What you have to do
Bring together every line in the data that includes "style".

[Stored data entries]
++++

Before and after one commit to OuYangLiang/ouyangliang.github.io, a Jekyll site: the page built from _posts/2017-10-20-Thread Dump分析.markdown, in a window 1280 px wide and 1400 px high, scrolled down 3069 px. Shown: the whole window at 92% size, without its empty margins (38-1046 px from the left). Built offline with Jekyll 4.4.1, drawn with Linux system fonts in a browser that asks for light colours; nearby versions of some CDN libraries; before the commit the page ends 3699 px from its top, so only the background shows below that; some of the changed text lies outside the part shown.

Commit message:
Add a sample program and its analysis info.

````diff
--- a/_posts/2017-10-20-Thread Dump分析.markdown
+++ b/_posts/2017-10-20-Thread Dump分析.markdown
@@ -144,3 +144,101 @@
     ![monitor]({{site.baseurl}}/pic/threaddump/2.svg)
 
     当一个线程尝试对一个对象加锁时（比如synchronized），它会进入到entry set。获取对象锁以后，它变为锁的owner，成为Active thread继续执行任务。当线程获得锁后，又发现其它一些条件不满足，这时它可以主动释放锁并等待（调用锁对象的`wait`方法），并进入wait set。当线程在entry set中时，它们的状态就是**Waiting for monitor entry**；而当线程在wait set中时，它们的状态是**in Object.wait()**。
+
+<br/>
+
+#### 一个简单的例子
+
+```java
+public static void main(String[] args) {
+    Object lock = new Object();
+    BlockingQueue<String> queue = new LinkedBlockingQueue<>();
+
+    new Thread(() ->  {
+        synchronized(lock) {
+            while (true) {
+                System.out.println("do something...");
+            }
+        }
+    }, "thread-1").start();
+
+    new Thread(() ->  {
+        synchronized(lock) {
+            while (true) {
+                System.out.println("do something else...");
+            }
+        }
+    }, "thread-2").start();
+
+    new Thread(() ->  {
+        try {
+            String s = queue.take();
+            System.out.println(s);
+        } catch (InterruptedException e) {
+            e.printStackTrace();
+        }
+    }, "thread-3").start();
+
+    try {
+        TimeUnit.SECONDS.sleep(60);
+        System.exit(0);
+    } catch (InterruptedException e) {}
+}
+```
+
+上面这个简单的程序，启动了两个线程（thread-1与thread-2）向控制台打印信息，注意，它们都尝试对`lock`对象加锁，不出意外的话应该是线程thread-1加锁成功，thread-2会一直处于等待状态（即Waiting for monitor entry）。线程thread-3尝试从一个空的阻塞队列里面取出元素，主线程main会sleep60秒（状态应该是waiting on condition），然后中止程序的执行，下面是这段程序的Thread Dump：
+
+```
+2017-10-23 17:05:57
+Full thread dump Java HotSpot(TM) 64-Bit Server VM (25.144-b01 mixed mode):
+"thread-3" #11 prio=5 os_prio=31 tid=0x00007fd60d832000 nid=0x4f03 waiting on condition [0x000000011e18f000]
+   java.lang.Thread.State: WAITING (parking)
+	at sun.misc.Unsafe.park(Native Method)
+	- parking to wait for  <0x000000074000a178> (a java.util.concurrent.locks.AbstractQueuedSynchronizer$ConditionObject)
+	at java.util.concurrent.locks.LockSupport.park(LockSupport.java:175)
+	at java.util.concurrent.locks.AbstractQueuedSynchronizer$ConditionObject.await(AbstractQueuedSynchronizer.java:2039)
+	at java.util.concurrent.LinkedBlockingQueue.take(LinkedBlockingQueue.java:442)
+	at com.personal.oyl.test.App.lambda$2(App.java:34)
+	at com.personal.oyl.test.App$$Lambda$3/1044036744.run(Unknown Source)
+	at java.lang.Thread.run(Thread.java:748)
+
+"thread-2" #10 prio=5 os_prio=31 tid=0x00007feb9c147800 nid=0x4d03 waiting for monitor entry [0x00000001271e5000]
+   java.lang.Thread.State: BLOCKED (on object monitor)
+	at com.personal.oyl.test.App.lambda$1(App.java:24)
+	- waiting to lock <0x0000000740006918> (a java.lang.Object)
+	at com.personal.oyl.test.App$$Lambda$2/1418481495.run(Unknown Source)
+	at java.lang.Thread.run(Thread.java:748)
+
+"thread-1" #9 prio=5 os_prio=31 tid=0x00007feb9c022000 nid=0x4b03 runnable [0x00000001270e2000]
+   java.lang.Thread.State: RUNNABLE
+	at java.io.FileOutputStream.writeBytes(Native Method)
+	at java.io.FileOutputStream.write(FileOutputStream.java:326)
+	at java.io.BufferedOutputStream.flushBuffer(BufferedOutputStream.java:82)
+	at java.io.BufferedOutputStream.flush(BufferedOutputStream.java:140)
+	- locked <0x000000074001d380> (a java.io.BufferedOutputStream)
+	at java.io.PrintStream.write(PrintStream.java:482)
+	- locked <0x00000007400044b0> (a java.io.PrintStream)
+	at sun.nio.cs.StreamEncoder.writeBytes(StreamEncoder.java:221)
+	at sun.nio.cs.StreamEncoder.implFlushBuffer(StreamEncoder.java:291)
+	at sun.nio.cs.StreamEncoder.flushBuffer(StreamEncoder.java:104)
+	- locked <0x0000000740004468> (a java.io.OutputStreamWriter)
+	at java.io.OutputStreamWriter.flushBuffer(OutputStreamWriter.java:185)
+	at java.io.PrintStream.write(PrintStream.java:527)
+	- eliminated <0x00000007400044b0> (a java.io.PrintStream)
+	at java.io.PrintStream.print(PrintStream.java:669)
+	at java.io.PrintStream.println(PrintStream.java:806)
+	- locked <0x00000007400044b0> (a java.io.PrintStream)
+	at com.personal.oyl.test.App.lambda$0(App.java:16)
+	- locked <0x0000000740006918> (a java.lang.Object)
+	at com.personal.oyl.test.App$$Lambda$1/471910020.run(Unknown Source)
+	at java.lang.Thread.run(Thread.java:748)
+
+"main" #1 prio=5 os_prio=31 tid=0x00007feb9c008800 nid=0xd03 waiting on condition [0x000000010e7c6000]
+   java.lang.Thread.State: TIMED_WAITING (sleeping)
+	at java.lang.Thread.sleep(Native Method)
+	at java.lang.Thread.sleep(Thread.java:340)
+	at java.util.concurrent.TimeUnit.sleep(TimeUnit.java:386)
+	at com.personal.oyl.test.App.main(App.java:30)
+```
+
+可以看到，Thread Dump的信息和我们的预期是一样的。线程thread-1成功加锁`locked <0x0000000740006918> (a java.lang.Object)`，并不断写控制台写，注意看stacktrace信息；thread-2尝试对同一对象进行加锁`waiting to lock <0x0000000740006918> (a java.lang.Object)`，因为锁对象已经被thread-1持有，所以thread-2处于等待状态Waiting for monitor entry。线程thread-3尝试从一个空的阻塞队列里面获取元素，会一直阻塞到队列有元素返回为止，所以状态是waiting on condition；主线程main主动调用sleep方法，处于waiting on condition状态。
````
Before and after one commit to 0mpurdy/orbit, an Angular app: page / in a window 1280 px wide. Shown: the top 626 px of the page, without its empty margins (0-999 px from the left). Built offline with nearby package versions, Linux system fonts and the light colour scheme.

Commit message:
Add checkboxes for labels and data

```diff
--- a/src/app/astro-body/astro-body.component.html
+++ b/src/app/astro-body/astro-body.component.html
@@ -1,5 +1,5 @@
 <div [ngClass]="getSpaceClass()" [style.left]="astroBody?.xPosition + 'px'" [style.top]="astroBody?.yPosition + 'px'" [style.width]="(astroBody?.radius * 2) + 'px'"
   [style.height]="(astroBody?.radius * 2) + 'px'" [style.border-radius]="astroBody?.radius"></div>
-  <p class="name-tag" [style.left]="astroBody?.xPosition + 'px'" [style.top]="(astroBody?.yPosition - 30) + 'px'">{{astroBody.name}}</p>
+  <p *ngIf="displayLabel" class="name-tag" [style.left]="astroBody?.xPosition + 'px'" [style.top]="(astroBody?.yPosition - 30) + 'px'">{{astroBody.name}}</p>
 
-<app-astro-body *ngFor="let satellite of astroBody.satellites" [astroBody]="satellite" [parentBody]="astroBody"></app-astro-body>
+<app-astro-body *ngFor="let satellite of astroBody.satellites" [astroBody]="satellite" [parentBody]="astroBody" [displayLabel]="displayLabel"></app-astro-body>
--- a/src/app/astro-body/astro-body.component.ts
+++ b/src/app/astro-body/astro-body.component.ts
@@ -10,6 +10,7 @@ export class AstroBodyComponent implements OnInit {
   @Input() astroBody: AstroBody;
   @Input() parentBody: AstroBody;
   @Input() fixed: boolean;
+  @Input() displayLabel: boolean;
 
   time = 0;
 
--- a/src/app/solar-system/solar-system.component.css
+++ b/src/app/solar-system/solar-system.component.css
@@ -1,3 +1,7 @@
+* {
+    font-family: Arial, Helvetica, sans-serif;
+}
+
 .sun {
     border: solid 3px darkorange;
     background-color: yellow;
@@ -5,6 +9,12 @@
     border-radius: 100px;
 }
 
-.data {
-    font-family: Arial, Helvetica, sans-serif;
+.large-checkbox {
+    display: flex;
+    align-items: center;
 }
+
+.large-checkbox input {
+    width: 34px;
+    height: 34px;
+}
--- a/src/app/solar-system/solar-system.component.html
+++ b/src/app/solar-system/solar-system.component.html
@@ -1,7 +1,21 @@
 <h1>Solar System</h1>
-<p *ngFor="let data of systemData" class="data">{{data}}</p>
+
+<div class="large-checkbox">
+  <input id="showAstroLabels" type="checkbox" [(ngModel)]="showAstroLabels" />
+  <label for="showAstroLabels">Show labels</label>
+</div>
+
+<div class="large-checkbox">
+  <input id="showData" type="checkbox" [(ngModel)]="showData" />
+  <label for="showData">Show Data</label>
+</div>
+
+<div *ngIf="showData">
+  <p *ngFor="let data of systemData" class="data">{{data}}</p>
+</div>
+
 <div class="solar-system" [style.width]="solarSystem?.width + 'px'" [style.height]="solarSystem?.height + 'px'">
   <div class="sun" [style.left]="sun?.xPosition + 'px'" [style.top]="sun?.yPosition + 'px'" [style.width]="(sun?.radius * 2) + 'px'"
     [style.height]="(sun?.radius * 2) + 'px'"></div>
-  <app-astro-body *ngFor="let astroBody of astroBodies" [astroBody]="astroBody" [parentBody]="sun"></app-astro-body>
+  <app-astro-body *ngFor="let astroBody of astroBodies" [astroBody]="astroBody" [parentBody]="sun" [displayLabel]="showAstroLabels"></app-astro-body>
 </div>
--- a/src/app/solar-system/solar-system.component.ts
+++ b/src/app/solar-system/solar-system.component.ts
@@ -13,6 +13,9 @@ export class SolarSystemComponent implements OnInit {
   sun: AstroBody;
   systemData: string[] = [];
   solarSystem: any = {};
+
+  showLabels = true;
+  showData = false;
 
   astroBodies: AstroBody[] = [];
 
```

++++

Response to this exercise
 <div [ngClass]="getSpaceClass()" [style.left]="astroBody?.xPosition + 'px'" [style.top]="astroBody?.yPosition + 'px'" [style.width]="(astroBody?.radius * 2) + 'px'"
   [style.height]="(astroBody?.radius * 2) + 'px'" [style.border-radius]="astroBody?.radius"></div>
-  <p class="name-tag" [style.left]="astroBody?.xPosition + 'px'" [style.top]="(astroBody?.yPosition - 30) + 'px'">{{astroBody.name}}</p>
+  <p *ngIf="displayLabel" class="name-tag" [style.left]="astroBody?.xPosition + 'px'" [style.top]="(astroBody?.yPosition - 30) + 'px'">{{astroBody.name}}</p>
 <div class="solar-system" [style.width]="solarSystem?.width + 'px'" [style.height]="solarSystem?.height + 'px'">
   <div class="sun" [style.left]="sun?.xPosition + 'px'" [style.top]="sun?.yPosition + 'px'" [style.width]="(sun?.radius * 2) + 'px'"
     [style.height]="(sun?.radius * 2) + 'px'"></div>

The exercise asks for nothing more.